Although the global burden of typhoid fever remains high, the global community has yet to coalesce around a comprehensive global policy or strategy for the management of the illness.

World Health Organization

In 2003, the World Health Organization (WHO) published Background Document: The Diagnosis, Treatment and Prevention of Typhoid Fever. Although this report is not intended as policy guidance, it outlines key prevention tools—including safe water, food safety, sanitation, and health education, alongside vaccines—as elements of a comprehensive prevention approach. The report identifies appropriate antibiotics as the proper course of treatment for typhoid fever, and it acknowledges antibiotic resistance as a growing issue. WHO partners with national governments during an outbreak to set forth specific guidelines to curb escalation.

In 2008, WHO published a position paper for typhoid, which acknowledged the international public health impact of the disease.
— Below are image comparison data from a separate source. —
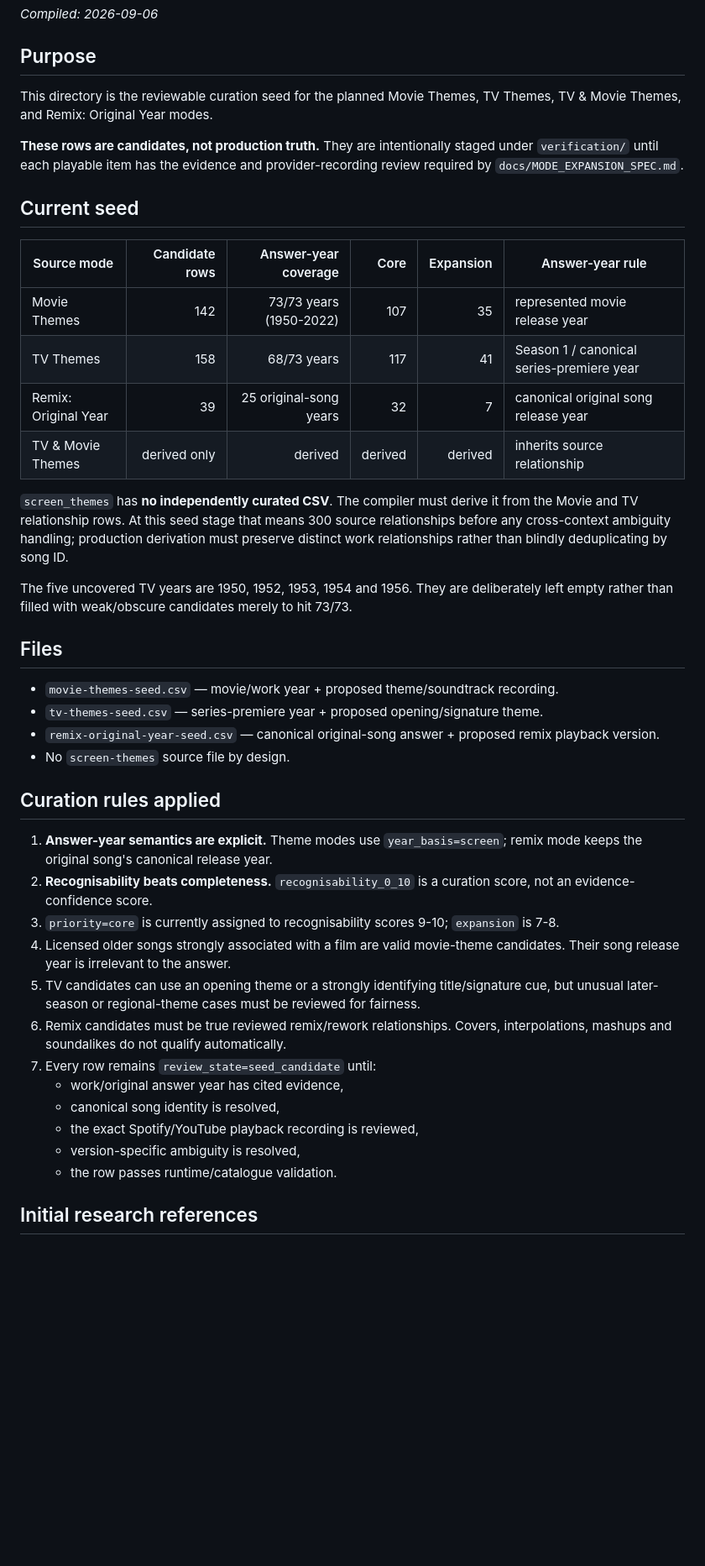
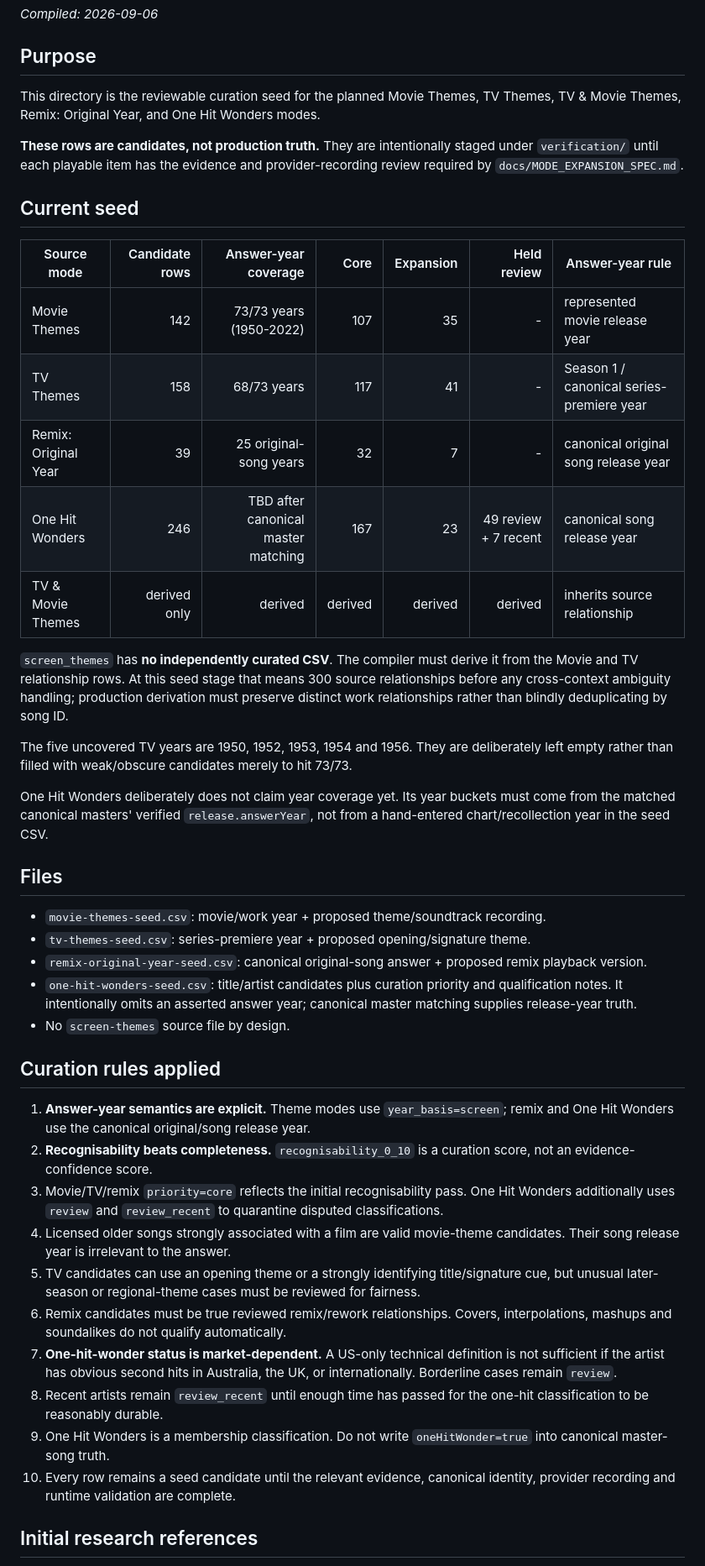
Before and after one commit to hwatson14/Guess-the-Song-Year, a Markdown page: verification/mode-expansion/README.md, the part around one of its changes. Shown at 84% size. Drawn GitHub-style; blank space fills up the shorter version.

Commit message:
Document One Hit Wonders seed and review policy

```diff
--- a/verification/mode-expansion/README.md
+++ b/verification/mode-expansion/README.md
@@ -4,44 +4,46 @@ _Compiled: 2026-09-06_
 
 ## Purpose
 
-This directory is the reviewable curation seed for the planned Movie Themes, TV Themes, TV & Movie Themes, and Remix: Original Year modes.
+This directory is the reviewable curation seed for the planned Movie Themes, TV Themes, TV & Movie Themes, Remix: Original Year, and One Hit Wonders modes.
 
 **These rows are candidates, not production truth.** They are intentionally staged under `verification/` until each playable item has the evidence and provider-recording review required by `docs/MODE_EXPANSION_SPEC.md`.
 
 ## Current seed
 
-| Source mode | Candidate rows | Answer-year coverage | Core | Expansion | Answer-year rule |
-|---|---:|---:|---:|---:|---|
-| Movie Themes | 142 | 73/73 years (1950-2022) | 107 | 35 | represented movie release year |
-| TV Themes | 158 | 68/73 years | 117 | 41 | Season 1 / canonical series-premiere year |
-| Remix: Original Year | 39 | 25 original-song years | 32 | 7 | canonical original song release year |
-| TV & Movie Themes | derived only | derived | derived | derived | inherits source relationship |
+| Source mode | Candidate rows | Answer-year coverage | Core | Expansion | Held review | Answer-year rule |
+|---|---:|---:|---:|---:|---:|---|
+| Movie Themes | 142 | 73/73 years (1950-2022) | 107 | 35 | - | represented movie release year |
+| TV Themes | 158 | 68/73 years | 117 | 41 | - | Season 1 / canonical series-premiere year |
+| Remix: Original Year | 39 | 25 original-song years | 32 | 7 | - | canonical original song release year |
+| One Hit Wonders | 246 | TBD after canonical master matching | 167 | 23 | 49 review + 7 recent | canonical song release year |
+| TV & Movie Themes | derived only | derived | derived | derived | derived | inherits source relationship |
 
 `screen_themes` has **no independently curated CSV**. The compiler must derive it from the Movie and TV relationship rows. At this seed stage that means 300 source relationships before any cross-context ambiguity handling; production derivation must preserve distinct work relationships rather than blindly deduplicating by song ID.
 
 The five uncovered TV years are 1950, 1952, 1953, 1954 and 1956. They are deliberately left empty rather than filled with weak/obscure candidates merely to hit 73/73.
 
+One Hit Wonders deliberately does not claim year coverage yet. Its year buckets must come from the matched canonical masters' verified `release.answerYear`, not from a hand-entered chart/recollection year in the seed CSV.
+
 ## Files
 
-- `movie-themes-seed.csv` — movie/work year + proposed theme/soundtrack recording.
-- `tv-themes-seed.csv` — series-premiere year + proposed opening/signature theme.
-- `remix-original-year-seed.csv` — canonical original-song answer + proposed remix playback version.
+- `movie-themes-seed.csv`: movie/work year + proposed theme/soundtrack recording.
+- `tv-themes-seed.csv`: series-premiere year + proposed opening/signature theme.
+- `remix-original-year-seed.csv`: canonical original-song answer + proposed remix playback version.
+- `one-hit-wonders-seed.csv`: title/artist candidates plus curation priority and qualification notes. It intentionally omits an asserted answer year; canonical master matching supplies release-year truth.
 - No `screen-themes` source file by design.
 
 ## Curation rules applied
 
-1. **Answer-year semantics are explicit.** Theme modes use `year_basis=screen`; remix mode keeps the original song's canonical release year.
+1. **Answer-year semantics are explicit.** Theme modes use `year_basis=screen`; remix and One Hit Wonders use the canonical original/song release year.
 2. **Recognisability beats completeness.** `recognisability_0_10` is a curation score, not an evidence-confidence score.
-3. `priority=core` is currently assigned to recognisability scores 9-10; `expansion` is 7-8.
+3. Movie/TV/remix `priority=core` reflects the initial recognisability pass. One Hit Wonders additionally uses `review` and `review_recent` to quarantine disputed classifications.
 4. Licensed older songs strongly associated with a film are valid movie-theme candidates. Their song release year is irrelevant to the answer.
 5. TV candidates can use an opening theme or a strongly identifying title/signature cue, but unusual later-season or regional-theme cases must be reviewed for fairness.
 6. Remix candidates must be true reviewed remix/rework relationships. Covers, interpolations, mashups and soundalikes do not qualify automatically.
-7. Every row remains `review_state=seed_candidate` until:
-   - work/original answer year has cited evidence,
-   - canonical song identity is resolved,
-   - the exact Spotify/YouTube playback recording is reviewed,
-   - version-specific ambiguity is resolved,
-   - the row passes runtime/catalogue validation.
+7. **One-hit-wonder status is market-dependent.** A US-only technical definition is not sufficient if the artist has obvious second hits in Australia, the UK, or internationally. Borderline cases remain `review`.
+8. Recent artists remain `review_recent` until enough time has passed for the one-hit classification to be reasonably durable.
+9. One Hit Wonders is a membership classification. Do not write `oneHitWonder=true` into canonical master-song truth.
+10. Every row remains a seed candidate until the relevant evidence, canonical identity, provider recording and runtime validation are complete.
 
 ## Initial research references
 
```
Also changed, not shown: other parts of verification/mode-expansion/README.md (+14 -7 lines).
Designed for national public health officials and immunization program managers, the position paper on typhoid fever and typhoid vaccines serves as the framework in which typhoid interventions are considered. The paper considers the high burden of typhoid fever and increasing drug resistance in relation to the safety, efficacy, feasibility, and affordability of two licensed vaccines (Vi and Ty21A). It states that “countries should consider the programmatic use of typhoid vaccines for controlling endemic disease.” For most countries, control efforts will focus on vaccinating high-risk groups and populations. The paper also acknowledges the epidemic potential of typhoid fever and recommends using vaccines as a method for outbreak control. Additionally, the 2008 recommendation states that “all typhoid fever vaccination programmes should be implemented in the context of other efforts to control the disease, including health education, water quality and sanitation improvements, and training of health professionals in diagnosis and treatment.”

In an updated Weekly Epidemiological Record published in 2017, WHO refers to typhoid conjugate vaccines (TCVs) but defers a recommendation until additional data are reviewed later this year.

Gavi, the Vaccine Alliance

Every five years, Gavi, the Vaccine Alliance develops the Vaccine Investment Strategy (VIS) to determine which vaccines will be available through Gavi’s support programs. In 2008, Gavi prioritized typhoid vaccines for inclusion in the portfolio. However, since licensed polysaccharide typhoid vaccines are not suitable for infants and TCVs were thought to be on the horizon, no financial commitment was made at that time.

In the most recent VIS, developed in 2013, Gavi did not reevaluate TCVs as they were already prioritized in the earlier strategy. At this time, Gavi agreed that a funding window could be opened if a suitable TCV reached prequalification status and was made available in the 2013 strategy’s time frame.

Gavi will revise the VIS again in 2018; the inclusion of TCVs is contingent upon recommendations from the Strategic Advisory Group of Experts on Immunization. In order for Gavi to consider allocating funds for TCVs, at least one prequalified product must be available.


Photo: PATH/Rocky Prajapati